How to Successfully Land a Job After College

I've thought about writing this highly requested post for a while, and I had not previously bitten the bullet and done it for many reasons: One, I didn't graduate with a job lined up. I took the summer off to travel and really think about what I wanted for myself. Two, I probably applied for over 100 jobs before getting hired somewhere. Three, I have quit blogging. Well, I guess if this is going to get published, I haven't quit blogging (an explanation for all of this might have to come in another post...) Four, I was making so many mistakes during the job application process–– now that I am on the other side of it and I help manage posting job descriptions and filter through resumes, I realize that. But now that the realization has come and I can see what I should have done, I can share that with you guys!

First, though, I am going to share what I went through when finding a job. I'm not going to sugar coat it because the process was rough. Not because I was underqualified, but because I didn't know what I was doing since I had never looked for a real job before. If you don't want to read my story, scroll down.

My Story
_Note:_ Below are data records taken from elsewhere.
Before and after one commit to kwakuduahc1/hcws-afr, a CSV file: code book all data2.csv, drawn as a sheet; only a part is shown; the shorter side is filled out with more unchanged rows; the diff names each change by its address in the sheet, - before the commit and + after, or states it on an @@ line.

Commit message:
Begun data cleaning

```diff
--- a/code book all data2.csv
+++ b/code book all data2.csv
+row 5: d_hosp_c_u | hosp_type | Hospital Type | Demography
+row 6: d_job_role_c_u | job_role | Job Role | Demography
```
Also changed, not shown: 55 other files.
I began applying for jobs December of my senior year. I looked on mostly LinkedIn, filling out applications during free time and when I was bored in class, I would aggressively work on my resume/cover letters. I was applying to probably 20 jobs a week, even if it was something that did not completely interest me. I took my resume to my academic advisor who looked at it once, and despite my pretty good GPA of 3.5 and the A that I had in her class, told me that my best choice was going to Morocco and teach English because I didn't know what I wanted to do. She hated that I didn't have a set path, and she thought that would lead me to failure. I hated my advisor to begin with but that really sealed the deal. Her comment made me want to try even harder–– no teacher should tell a kid (no matter how good/bad their GPA) that they won't get hired anywhere just because they are lost.

As graduation rolled around, I had no clue where I wanted to move and I had no clue what I really wanted still. I did not want to settle for anything, so I held off and let it go. I took my three week trip to Africa in attempt to clear my head, and when I got home in June, I gave myself until August 1 before I had to find a job or move out of Savannah. I had a "for-fun" part-time job the entire summer, but around late July, the opportunity to move to NYC presented itself to me. I knew I had to take it and go even though I didn't have a job lined up–– I had heard it's much easier to move to New York and then find a job anyway!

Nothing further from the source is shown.